▸ **Supplied records**:
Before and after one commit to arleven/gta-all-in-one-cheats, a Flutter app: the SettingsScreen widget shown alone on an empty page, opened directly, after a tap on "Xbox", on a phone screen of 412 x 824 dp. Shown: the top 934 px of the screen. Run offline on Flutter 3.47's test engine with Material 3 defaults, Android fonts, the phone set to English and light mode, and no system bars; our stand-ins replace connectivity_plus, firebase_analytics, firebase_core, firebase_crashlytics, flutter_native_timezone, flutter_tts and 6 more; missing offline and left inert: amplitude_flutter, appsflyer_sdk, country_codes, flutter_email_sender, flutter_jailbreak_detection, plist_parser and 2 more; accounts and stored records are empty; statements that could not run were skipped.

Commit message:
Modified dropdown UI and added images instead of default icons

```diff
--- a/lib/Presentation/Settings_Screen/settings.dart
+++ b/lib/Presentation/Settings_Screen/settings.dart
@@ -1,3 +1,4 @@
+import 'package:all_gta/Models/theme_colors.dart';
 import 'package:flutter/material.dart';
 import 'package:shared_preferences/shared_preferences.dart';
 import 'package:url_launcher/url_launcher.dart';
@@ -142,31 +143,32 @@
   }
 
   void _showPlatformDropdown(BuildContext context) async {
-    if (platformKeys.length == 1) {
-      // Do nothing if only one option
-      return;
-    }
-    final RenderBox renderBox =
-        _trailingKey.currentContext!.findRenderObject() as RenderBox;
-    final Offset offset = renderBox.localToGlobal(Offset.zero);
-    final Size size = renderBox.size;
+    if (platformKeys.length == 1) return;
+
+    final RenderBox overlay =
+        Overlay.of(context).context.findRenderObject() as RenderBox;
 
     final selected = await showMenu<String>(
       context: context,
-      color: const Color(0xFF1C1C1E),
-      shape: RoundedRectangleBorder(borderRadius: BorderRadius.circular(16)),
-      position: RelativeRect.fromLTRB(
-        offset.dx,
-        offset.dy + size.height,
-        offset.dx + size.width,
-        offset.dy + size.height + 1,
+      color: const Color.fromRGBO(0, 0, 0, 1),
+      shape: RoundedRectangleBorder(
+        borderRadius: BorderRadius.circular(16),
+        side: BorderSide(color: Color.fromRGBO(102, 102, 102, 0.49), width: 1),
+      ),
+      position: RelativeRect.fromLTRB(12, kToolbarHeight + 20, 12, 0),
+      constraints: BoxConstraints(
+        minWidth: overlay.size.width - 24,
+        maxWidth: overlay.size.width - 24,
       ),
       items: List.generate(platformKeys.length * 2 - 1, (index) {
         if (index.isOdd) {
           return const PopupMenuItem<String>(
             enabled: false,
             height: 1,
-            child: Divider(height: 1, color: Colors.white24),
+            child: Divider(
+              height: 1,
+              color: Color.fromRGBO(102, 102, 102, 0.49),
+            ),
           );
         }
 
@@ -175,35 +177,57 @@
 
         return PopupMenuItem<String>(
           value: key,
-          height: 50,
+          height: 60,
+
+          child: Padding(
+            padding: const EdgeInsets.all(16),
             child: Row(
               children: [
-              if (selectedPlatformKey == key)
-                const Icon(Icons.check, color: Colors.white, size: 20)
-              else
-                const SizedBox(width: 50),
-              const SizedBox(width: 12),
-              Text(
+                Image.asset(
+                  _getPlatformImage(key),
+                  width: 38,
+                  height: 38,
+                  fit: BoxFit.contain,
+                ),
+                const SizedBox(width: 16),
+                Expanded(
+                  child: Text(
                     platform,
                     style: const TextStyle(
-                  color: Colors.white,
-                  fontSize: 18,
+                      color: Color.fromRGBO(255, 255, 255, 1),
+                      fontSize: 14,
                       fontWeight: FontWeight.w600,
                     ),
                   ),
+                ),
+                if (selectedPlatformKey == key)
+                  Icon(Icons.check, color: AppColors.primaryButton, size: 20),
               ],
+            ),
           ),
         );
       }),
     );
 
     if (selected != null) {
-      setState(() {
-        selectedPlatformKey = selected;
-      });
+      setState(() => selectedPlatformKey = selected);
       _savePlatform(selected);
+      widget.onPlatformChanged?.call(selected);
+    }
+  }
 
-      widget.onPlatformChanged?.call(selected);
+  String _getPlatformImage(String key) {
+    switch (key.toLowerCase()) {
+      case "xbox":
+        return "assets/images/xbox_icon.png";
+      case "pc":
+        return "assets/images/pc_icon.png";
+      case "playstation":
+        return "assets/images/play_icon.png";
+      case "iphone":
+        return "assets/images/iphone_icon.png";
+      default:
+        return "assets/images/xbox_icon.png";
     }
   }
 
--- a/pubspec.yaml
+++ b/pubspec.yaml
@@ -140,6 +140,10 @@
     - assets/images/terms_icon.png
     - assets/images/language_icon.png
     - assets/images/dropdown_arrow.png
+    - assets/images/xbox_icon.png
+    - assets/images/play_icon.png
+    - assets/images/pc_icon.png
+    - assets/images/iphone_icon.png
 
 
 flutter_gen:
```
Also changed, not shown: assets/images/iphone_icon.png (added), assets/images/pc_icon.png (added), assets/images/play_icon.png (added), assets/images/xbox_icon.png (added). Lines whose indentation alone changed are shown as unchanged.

▸ **The task**: Some of the data mentions "index". Copy every line where it does.

▸ **Answer to this exercise**:
       items: List.generate(platformKeys.length * 2 - 1, (index) {
         if (index.isOdd) {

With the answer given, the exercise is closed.